- (This first section is the bulk of my Geocities page, rescued from oblivion.)
This page is meant to gather information about the surnames FORLONG and FORLONGE, with variants such as De Forlonge and FURLONG.
I have much information about over 1000 descendants of Forlonges or Forlongs who lived in Scotland in the 18th Century.
Family tradition, backed up by a somewhat sketchy but long and partly-convincing "tree" presumed to have been drawn in the 19th Century, talks of descent from Protestant Counts of Languedoc in southern France and participation in the Battle of Jarnac and the Battle of the Boyne.
Sceptical descendants, including world-renowned (now sadly deceased) film-maker Michael Forlong, have suggested that the Forlongs had no such noble ancestry but invented it after they used their money (from merchandising) to marry into the aristocratic Gordon family of Pitlurg, Aberdeenshire.
Most of the Forlongs I know about are or were in New Zealand; my mother's mother was one of them, but my middle name is Forlonge.
The Forlonges are probably mostly in Australia (although one of the Guinness descendants says more are in Scotland), descended from Mrs Eliza Forlonge, who almost single-handedly started Australia's merino sheep industry by tramping through Saxony (in what is now Germany), buying the best sheep she could find. A museum at Euroa is devoted to her.
I really would like to clear up some mysteries about the origins of the family. Even the link between Forlong and Forlonge is unclear. Official records, such as Old Parish Registers, Directories, and Church records, conflict somewhat. Some of them even use the spelling "FURLONG" for people who are definitely of the same family, which is why my study includes that name.
I started to add detail of apparently UNRELATED Forlongs and Forlonges and other variant spellings to the Forlong webBase, starting with material from the IGI. A fascinating detail is this: there was a large concentration of people with such names, long before 1685, in Barnstaple in Devon, which is apparently where numerous Huguenots settled after fleeing from France.

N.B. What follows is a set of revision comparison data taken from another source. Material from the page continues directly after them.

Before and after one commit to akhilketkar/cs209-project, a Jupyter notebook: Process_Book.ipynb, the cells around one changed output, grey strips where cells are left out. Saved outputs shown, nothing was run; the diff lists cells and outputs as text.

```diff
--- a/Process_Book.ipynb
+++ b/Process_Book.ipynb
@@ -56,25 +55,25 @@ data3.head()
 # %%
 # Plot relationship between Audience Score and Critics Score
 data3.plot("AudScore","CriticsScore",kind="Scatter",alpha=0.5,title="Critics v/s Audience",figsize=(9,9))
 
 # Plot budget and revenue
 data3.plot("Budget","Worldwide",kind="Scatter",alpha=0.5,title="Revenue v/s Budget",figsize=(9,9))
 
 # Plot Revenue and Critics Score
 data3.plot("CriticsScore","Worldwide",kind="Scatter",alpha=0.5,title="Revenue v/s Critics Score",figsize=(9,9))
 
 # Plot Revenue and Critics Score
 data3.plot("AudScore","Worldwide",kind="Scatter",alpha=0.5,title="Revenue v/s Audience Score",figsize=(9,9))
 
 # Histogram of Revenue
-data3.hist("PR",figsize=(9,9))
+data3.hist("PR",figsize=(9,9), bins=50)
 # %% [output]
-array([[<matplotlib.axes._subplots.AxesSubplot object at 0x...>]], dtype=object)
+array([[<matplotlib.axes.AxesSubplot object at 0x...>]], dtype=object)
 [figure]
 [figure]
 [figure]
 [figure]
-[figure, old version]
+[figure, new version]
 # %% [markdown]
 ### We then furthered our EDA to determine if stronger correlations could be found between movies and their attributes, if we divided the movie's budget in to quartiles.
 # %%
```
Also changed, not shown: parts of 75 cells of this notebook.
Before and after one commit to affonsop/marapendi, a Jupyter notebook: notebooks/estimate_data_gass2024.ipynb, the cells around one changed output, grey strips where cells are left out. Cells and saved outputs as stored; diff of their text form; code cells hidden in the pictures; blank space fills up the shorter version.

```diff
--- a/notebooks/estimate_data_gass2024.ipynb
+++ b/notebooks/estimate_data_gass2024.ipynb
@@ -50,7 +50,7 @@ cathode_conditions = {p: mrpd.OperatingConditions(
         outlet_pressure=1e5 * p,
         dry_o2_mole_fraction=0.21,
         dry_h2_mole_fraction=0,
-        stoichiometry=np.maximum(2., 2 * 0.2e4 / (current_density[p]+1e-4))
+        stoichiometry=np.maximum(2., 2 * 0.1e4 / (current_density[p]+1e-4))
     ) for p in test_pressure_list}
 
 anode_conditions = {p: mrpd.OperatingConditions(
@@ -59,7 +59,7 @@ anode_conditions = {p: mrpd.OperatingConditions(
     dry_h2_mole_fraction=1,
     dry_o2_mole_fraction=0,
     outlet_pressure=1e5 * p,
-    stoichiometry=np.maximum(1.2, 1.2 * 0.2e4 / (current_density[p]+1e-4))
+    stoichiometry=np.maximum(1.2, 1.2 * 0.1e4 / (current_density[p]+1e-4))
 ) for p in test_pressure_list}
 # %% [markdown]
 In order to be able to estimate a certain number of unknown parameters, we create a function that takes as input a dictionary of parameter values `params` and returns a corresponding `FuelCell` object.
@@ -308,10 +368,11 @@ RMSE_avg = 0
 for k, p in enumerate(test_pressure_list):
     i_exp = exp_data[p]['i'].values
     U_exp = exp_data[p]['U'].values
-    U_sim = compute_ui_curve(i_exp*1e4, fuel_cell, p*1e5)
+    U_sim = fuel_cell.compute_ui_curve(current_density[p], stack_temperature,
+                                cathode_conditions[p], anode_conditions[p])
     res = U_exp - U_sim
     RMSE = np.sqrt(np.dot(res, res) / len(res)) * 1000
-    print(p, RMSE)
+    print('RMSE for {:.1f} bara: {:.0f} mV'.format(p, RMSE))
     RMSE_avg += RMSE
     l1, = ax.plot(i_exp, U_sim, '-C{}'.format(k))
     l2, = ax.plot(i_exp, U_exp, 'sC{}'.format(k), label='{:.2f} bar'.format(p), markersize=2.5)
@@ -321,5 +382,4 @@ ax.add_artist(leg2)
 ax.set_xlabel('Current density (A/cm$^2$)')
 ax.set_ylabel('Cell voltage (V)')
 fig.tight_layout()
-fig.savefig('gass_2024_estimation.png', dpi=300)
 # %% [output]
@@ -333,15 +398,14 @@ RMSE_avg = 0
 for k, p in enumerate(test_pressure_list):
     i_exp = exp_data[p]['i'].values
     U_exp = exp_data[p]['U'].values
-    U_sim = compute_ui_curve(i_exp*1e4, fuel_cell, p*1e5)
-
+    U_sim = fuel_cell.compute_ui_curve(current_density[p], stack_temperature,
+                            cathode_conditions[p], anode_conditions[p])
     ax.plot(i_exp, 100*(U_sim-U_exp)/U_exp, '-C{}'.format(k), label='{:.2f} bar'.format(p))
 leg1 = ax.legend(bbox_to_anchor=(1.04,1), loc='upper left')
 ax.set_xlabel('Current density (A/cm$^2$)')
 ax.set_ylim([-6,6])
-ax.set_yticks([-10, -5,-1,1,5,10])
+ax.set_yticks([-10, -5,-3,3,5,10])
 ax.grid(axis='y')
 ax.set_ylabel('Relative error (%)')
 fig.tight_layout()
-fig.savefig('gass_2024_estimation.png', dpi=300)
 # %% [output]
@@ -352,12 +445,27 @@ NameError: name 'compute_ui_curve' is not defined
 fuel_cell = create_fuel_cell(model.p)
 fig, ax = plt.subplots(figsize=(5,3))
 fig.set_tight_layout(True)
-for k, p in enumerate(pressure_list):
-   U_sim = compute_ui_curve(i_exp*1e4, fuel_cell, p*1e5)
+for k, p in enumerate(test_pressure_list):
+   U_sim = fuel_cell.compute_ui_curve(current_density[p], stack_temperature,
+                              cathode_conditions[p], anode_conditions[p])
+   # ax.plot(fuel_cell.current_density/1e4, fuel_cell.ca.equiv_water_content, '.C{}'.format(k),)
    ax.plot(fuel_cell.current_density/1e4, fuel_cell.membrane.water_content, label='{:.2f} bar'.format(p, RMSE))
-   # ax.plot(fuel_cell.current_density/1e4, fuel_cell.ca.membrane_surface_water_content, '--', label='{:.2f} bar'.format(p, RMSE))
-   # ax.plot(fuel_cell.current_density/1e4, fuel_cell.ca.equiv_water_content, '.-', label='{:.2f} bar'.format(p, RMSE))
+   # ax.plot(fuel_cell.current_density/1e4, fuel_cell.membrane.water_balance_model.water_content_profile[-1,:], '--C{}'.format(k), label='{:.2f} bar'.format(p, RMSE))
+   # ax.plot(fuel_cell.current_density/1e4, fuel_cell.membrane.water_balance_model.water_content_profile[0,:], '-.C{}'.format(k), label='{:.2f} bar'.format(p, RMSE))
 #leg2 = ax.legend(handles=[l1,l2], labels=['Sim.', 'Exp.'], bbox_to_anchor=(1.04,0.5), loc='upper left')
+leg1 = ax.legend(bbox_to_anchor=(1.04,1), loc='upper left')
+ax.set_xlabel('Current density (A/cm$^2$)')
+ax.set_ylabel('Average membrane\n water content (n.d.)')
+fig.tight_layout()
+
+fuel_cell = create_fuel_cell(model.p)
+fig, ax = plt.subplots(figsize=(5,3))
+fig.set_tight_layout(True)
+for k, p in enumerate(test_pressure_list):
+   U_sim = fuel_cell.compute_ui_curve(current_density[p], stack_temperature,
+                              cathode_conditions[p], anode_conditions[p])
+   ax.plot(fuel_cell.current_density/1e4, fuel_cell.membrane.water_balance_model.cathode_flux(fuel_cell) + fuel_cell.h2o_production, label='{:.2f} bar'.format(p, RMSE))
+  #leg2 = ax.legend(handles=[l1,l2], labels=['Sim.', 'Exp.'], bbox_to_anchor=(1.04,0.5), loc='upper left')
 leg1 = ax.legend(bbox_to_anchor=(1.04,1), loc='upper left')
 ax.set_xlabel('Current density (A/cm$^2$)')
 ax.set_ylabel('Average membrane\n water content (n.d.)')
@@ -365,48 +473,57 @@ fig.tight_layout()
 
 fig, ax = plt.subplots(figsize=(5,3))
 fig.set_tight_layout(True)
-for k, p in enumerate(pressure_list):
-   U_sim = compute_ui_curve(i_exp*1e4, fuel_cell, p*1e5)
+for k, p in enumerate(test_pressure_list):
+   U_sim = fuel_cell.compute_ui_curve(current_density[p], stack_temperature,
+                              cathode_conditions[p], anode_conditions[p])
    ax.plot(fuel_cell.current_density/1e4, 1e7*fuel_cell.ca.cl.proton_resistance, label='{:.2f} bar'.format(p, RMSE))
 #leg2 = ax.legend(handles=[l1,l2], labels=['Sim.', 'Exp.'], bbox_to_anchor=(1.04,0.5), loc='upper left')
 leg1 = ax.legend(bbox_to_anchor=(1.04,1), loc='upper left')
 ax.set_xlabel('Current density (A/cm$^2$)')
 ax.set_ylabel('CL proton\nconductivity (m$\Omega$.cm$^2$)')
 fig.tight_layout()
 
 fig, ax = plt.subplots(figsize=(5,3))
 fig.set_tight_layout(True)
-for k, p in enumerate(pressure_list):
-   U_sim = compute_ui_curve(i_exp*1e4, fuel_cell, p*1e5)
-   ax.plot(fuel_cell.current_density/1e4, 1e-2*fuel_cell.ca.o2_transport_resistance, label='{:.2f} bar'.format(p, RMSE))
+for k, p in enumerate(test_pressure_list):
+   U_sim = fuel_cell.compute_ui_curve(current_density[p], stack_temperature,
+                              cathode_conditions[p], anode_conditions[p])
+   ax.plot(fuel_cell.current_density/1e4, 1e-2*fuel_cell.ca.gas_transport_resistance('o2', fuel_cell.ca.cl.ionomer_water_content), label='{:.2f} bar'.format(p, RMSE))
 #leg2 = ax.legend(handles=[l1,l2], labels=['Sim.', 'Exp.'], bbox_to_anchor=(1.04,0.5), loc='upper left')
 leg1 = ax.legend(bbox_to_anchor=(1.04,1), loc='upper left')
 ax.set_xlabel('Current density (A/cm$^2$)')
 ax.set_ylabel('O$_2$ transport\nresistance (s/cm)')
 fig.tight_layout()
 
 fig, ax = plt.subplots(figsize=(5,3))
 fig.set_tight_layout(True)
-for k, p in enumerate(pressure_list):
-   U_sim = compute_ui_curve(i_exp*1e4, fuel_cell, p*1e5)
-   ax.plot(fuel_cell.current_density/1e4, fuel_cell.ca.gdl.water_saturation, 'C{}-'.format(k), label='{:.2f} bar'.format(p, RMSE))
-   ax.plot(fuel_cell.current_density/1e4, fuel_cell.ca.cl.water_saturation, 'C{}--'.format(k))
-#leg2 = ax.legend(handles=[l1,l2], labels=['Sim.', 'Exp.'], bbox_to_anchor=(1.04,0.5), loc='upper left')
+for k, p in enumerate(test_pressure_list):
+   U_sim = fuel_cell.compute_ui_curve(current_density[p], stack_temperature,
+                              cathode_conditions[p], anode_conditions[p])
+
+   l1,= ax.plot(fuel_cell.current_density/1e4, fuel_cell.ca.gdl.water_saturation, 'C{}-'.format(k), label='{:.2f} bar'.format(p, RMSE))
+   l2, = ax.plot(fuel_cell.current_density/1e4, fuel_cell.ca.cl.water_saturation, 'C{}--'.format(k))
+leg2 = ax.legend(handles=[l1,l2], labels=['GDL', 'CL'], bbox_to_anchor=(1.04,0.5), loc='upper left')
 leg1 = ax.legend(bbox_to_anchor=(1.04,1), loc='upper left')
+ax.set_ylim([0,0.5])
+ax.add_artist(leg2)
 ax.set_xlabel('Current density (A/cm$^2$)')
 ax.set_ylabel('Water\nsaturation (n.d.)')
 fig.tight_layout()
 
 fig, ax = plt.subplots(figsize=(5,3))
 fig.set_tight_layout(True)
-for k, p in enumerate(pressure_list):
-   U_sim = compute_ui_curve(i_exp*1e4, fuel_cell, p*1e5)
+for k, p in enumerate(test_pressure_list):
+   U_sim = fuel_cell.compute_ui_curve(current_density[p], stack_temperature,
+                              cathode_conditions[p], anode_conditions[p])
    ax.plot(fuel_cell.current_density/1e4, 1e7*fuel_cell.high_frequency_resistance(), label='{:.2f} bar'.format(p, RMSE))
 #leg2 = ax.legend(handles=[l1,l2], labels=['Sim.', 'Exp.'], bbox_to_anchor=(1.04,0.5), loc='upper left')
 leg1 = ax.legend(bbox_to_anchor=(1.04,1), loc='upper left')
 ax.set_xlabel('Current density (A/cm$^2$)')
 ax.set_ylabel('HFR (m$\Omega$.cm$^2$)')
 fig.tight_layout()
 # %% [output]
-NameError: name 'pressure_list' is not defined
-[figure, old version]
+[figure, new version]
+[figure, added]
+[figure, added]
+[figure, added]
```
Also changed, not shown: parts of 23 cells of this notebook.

Maybe the story of fleeing further north direct from France in 1685 (and getting shipwrecked off the Irish coast) was just a slight embroidery of the truth!
(Don't look for the webBase; Mark hasn't been able to maintain them.)
William of Wellshott and Rev James are now to be considered as brothers, which makes the Australian pastoralist William Jack Forlonge (1811-1890) and his cousin/wife second cousins of:
- Canada's William Forlong (1816-1906) and his brother,
- New Zealand's Gordon Forlong (1819-1908), and their brother,
- Thomas Alexander George Forlong-Gordon (1831-1914); and
- the children of Margaret Finlay Forlong (1801-1849),
That makes Robin Forlonge Patterson and Ian Gordon Patterson and scores of other known relatives (mostly resident in New Zealand or the UK) fifth cousins to:
- Walter *Beauchamp* Lang (1883-1947) and his brother John Horace Lang (1892-) and to
- Charles William (Billy) Forlonge (1920-2007), who moved from Condobolin to Western Australia and left numerous descendants (several of whom are Facebook Friends to several Forlongs and to Robin), and to
- Norman Alan Forlonge (1920-2009) and to
- Ross Lionel Forlonge (1927-) of Adelaide
and probably to Jeanne Mary Thérèse Herbert (1886-1968), grandmother of the said Nicholas Mander, 4th Baronet, FSA.